• [Action item] Where the records hold the string "RelAbundance", show the whole line it sits on.

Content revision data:
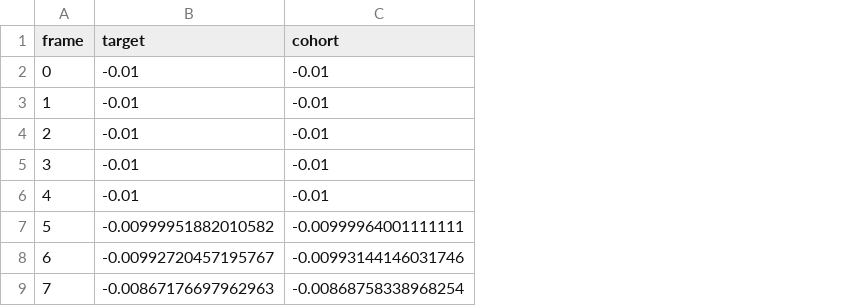
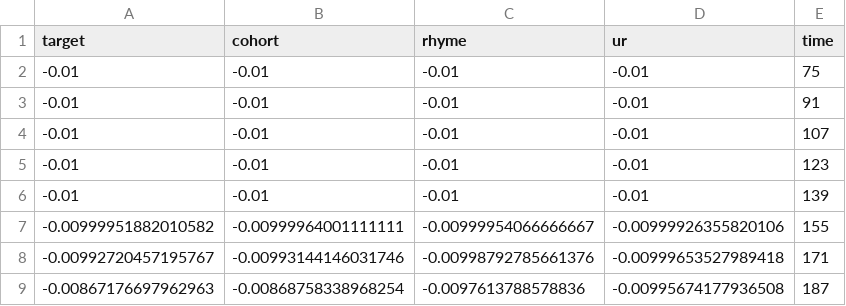
Before and after one commit to collinn/eyetrackDissertation, a CSV file: data/bob_trace_data/trace_curves.csv, drawn as a sheet; only a part is shown; removed rows and columns are numbered as before the commit, all else as after; the diff names each change by its address in the sheet, - before the commit and + after, or states it on an @@ line.

```diff
--- a/data/bob_trace_data/trace_curves.csv
+++ b/data/bob_trace_data/trace_curves.csv
-column A (frame), rows 2-9: 0 | 1 | 2 | 3 | 4 | 5 | 6 | 7
+column C (rhyme), rows 2-9: -0.01 | -0.01 | -0.01 | -0.01 | -0.01 | -0.00999954066666667 | -0.00998792785661376 | -0.0097613788578836
+column D (ur), rows 2-9: -0.01 | -0.01 | -0.01 | -0.01 | -0.01 | -0.00999926355820106 | -0.00999653527989418 | -0.00995674177936508
+column E (time), rows 2-9: 75 | 91 | 107 | 123 | 139 | 155 | 171 | 187
```
Also changed, not shown: 11 other files.
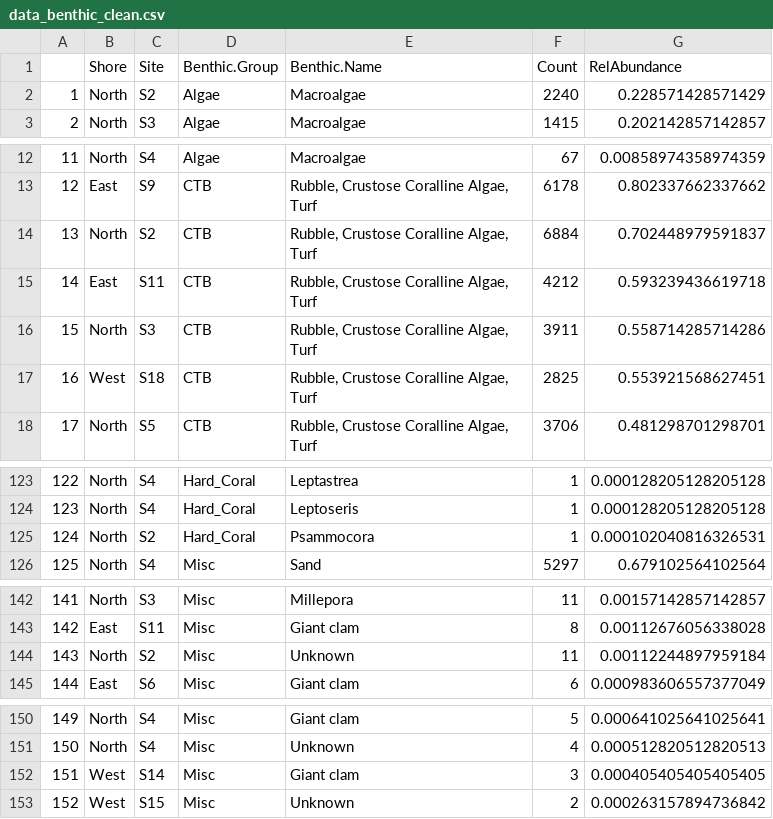
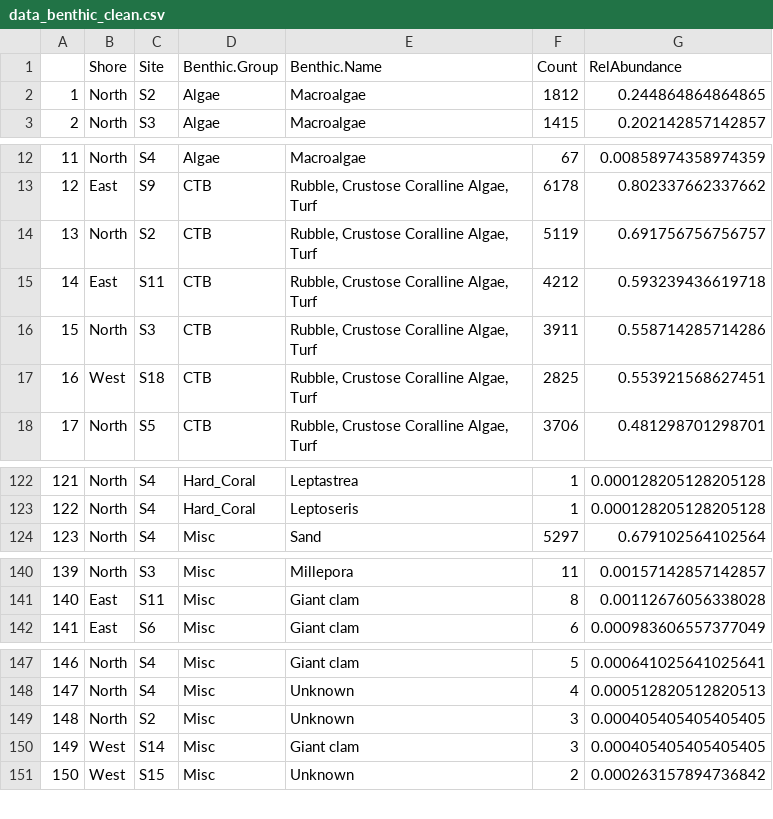
Before and after one commit to PierrickHarnay/Pocillopora_under_environmental_stressors, a CSV file: Output/data_benthic_clean.csv (was Data/data_benthic_clean.csv), drawn as a sheet; only a part is shown, gaps mark what is left out; removed rows and columns are numbered as before the commit, all else as after; the diff covers the shown part only; the diff names each change by its address in the sheet, - before the commit and + after, or states it on an @@ line.

```diff
--- a/Data/data_benthic_clean.csv
+++ b/Output/data_benthic_clean.csv
-F2 (Count): 2240
+F2 (Count): 1812
-G2 (RelAbundance): 0.228571428571429
+G2 (RelAbundance): 0.244864864864865
-F14 (Count): 6884
+F14 (Count): 5119
-G14 (RelAbundance): 0.702448979591837
+G14 (RelAbundance): 0.691756756756757
@@ column A renumbered from row 49 down @@
-row 125: 124 | North | S2 | Hard_Coral | Psammocora | 1 | 0.000102040816326531
-row 144: 143 | North | S2 | Misc | Unknown | 11 | 0.00112244897959184
+row 149: 148 | North | S2 | Misc | Unknown | 3 | 0.000405405405405405
```
Also changed, not shown: 3 added rows, 4 removed rows and 7 edited cells elsewhere in this file, Data/sample_information.csv, Data/species_id.csv, 58 other files.
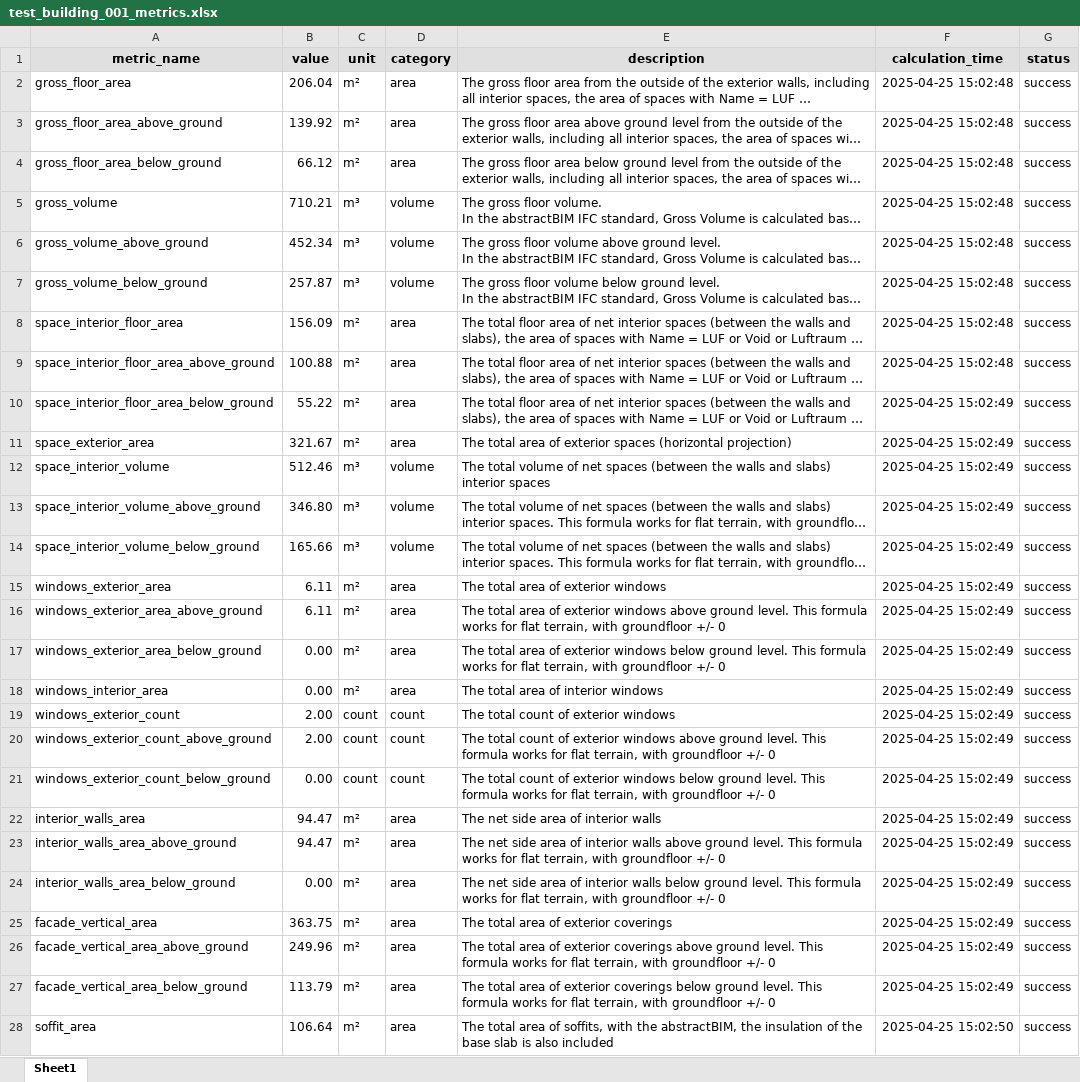
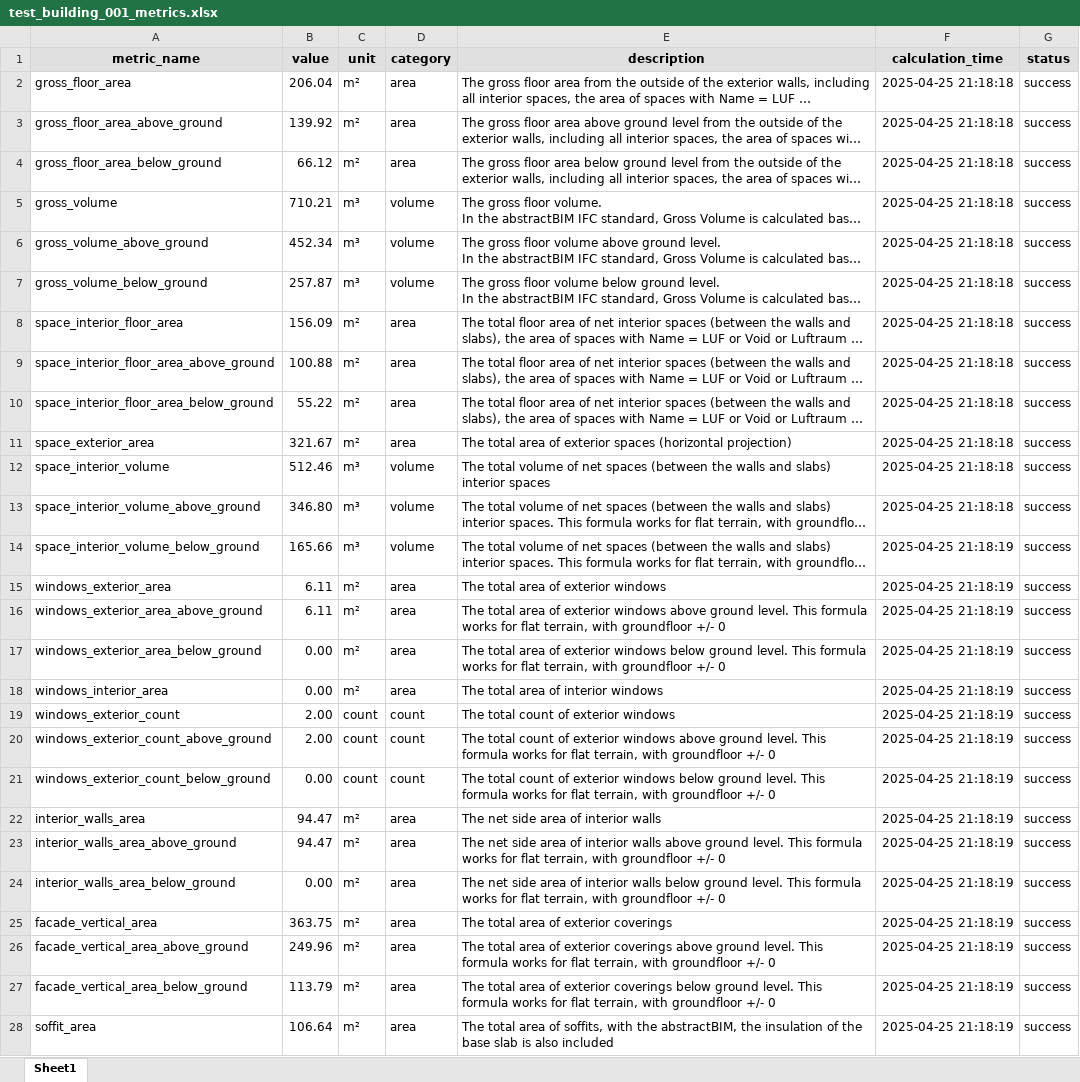
Before and after one commit to simondilhas/qto_buccaneer, an Excel workbook: projects/002_example_project__public/buildings/test_building_001/04_metrics/test_building_001_metrics.xlsx, sheet Sheet1, drawn as a sheet; only a part is shown; long unchanged cells end in …; values as stored, in another font and other column widths than the file's, no borders; the diff covers the shown part only; the diff names each change by its address in the sheet, - before the commit and + after, or states it on an @@ line.

Commit message:
repairing of ifc models / changing attribute values implemented

```diff
--- a/projects/002_example_project__public/buildings/test_building_001/04_metrics/test_building_001_metrics.xlsx (sheet Sheet1)
+++ b/projects/002_example_project__public/buildings/test_building_001/04_metrics/test_building_001_metrics.xlsx (sheet Sheet1)
-F2:F9 (calculation_time): 2025-04-25 15:02:48
+F2:F9 (calculation_time): 2025-04-25 21:18:18
-F10:F13 (calculation_time): 2025-04-25 15:02:49
+F10:F13 (calculation_time): 2025-04-25 21:18:18
-F14:F27 (calculation_time): 2025-04-25 15:02:49
+F14:F27 (calculation_time): 2025-04-25 21:18:19
-F28 (calculation_time): 2025-04-25 15:02:50
+F28 (calculation_time): 2025-04-25 21:18:19
```
Also changed, not shown: 87 edited cells elsewhere in this sheet, 53 other files.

• [Response to this exercise]
-G2 (RelAbundance): 0.228571428571429
+G2 (RelAbundance): 0.244864864864865
-G14 (RelAbundance): 0.702448979591837
+G14 (RelAbundance): 0.691756756756757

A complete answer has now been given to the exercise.